Whole grain teff is one of the few plant foods that’s a source of complete protein
It can be grown under moisture-stress areas.
It can be grown under waterlogged conditions.
It is suitable and is used for double and relay cropping.
Its straw is a valuable animal feed during the dry season when there is acute shortage of feed. It is highly preferred by cattle and costs higher than the straw of other cereals.
It has acceptance in the national diet and enables farmers to earn more because of its high price.
It is a reliable and low-risk crop.
It can be stored for a relatively long period of time ( a minimum of 3 years) before it loses its viability.
It costs around 30 cents per ounce
Its the smallest grain in the world
Facts about Teff
Even though teff flour is not the flour with the highest content of proteins and calories, it has some other advantages that makes it more appropriate for the occasion. For instance teff flour lasts longer than all of the other flours and when it comes to bake bread it's the one that needs less water, and water it's a very important resource that it can't be found easily in Somalia. The value of teff per ounce is around 30 cents per ounce, when we say that teff is expensive it’s because it is not as cheap as the other flours, the price for teff it’s still accessible because the price of flour itself its very low, for example the price for wheat flour is around 23 cents per ounce. Rice flour is the cheapest of all the flours with a price of 8 cents per ounce however the nutritional value of rice flour it’s very low compared to teff flour.

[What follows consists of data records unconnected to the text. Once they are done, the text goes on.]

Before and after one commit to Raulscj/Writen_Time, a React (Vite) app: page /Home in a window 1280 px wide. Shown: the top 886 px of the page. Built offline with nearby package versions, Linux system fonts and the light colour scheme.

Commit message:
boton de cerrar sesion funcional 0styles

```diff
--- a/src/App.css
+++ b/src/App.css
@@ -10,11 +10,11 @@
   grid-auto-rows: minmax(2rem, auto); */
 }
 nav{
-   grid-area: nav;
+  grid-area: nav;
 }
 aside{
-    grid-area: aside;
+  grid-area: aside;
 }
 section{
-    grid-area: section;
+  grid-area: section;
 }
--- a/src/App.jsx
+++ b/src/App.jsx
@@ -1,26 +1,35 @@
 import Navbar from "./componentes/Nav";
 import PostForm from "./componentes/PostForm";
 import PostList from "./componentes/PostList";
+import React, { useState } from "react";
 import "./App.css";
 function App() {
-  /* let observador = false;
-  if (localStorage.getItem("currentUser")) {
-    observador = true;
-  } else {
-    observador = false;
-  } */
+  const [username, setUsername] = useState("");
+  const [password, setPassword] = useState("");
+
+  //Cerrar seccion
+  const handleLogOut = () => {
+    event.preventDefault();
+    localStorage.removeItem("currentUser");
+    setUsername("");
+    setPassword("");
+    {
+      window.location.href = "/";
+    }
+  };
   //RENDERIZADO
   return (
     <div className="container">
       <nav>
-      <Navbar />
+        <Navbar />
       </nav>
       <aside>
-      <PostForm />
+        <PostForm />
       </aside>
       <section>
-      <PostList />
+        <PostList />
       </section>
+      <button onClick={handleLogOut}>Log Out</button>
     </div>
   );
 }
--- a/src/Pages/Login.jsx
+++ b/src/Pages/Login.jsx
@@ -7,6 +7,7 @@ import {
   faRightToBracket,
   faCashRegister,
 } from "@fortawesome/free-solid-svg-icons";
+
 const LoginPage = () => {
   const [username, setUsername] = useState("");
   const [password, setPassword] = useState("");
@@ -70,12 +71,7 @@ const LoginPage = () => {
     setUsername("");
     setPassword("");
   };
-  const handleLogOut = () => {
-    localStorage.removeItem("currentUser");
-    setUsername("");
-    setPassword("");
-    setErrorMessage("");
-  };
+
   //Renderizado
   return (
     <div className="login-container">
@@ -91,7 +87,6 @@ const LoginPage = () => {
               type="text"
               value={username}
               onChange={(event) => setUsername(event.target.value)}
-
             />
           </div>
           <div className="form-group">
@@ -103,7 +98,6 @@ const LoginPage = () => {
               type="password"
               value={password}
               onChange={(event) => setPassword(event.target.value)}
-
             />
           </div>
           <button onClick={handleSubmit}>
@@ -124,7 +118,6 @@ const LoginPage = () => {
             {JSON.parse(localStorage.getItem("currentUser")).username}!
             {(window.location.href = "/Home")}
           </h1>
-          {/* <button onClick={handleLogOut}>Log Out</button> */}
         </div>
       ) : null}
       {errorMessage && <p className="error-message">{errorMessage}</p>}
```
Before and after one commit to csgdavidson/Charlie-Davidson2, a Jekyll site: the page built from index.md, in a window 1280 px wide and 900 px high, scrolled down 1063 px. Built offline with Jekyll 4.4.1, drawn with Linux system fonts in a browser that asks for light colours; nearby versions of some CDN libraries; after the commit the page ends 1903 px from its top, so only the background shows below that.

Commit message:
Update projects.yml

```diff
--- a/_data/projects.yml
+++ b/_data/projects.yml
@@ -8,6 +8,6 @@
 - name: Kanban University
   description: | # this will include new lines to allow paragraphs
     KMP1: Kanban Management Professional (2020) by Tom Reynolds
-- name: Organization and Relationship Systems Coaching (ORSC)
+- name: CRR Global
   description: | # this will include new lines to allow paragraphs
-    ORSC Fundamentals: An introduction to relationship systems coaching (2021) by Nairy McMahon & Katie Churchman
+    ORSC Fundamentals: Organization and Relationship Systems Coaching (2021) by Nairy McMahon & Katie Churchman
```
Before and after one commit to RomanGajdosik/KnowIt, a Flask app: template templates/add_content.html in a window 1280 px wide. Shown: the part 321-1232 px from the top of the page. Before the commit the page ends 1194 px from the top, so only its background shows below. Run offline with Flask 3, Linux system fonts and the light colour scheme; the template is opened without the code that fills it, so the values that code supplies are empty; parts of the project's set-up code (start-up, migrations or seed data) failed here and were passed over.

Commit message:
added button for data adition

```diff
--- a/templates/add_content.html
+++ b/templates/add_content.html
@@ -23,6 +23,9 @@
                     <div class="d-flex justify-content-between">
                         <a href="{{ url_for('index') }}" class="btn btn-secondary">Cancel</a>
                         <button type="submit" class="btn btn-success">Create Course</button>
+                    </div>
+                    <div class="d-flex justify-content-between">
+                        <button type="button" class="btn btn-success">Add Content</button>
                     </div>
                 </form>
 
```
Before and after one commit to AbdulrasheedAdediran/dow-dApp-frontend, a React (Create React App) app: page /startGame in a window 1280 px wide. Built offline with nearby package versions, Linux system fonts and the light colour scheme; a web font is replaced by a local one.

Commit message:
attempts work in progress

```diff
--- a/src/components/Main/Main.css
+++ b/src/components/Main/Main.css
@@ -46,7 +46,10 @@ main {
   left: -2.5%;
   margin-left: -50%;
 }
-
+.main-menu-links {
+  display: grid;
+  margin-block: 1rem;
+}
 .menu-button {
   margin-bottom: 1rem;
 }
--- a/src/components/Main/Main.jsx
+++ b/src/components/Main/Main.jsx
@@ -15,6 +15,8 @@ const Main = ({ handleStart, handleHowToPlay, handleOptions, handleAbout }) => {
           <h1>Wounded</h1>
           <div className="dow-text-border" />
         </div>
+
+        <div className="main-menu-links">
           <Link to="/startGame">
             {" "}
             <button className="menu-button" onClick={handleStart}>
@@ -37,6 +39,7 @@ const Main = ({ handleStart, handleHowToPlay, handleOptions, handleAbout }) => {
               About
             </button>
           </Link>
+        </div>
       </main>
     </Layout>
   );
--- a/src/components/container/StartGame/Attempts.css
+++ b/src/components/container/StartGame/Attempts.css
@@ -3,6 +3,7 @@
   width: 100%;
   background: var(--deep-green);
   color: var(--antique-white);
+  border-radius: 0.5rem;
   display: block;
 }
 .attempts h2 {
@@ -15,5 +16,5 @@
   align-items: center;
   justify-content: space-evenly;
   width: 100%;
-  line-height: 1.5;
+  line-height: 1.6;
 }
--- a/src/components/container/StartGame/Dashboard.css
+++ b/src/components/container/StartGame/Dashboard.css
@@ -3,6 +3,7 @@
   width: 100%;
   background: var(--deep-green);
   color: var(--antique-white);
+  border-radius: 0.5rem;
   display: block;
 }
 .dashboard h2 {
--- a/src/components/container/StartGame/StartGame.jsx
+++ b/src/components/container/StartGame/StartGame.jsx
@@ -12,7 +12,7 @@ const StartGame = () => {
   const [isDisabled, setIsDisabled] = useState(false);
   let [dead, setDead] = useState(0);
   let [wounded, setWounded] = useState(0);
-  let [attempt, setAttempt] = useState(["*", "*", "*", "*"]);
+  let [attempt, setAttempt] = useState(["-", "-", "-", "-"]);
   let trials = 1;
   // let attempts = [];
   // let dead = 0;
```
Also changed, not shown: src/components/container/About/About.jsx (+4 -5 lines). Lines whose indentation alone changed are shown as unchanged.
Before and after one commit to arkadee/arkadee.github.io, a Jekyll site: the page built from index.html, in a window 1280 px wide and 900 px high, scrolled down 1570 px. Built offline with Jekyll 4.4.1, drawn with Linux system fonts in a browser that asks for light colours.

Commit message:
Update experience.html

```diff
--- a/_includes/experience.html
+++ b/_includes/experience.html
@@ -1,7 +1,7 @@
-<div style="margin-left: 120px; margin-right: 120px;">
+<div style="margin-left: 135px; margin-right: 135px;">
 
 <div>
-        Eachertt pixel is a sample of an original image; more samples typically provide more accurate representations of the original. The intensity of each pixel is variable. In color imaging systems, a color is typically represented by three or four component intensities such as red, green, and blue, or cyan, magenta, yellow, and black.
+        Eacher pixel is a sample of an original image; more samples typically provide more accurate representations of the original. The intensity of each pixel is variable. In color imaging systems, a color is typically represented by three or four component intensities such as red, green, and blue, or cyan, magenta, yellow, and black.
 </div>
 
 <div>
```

Bibliography information and facts http://www.hort.purdue.edu/newcrop/proceedings1993/v2-231.html http://www.wholefoodsmarket.com/recipes/guides/grains.php http://www.buzzle.com/articles/wheat-flour-substitute.html http://skipthepie.org/cereal-grains-and-pasta/wild-rice-cooked/compared-to http://www.ethiogreen.com/productsfaq.html http://whatscookingamerica.net/CharlotteBradley/Teff-Flour.htm nutrition facts http://nutritiondata.self.com/facts/cereal-grains-and-pasta/10352/2 http://nutritiondata.self.com/facts/cereal-grains-and-pasta/10357/2 http://nutritiondata.self.com/facts/cereal-grains-and-pasta/5745/2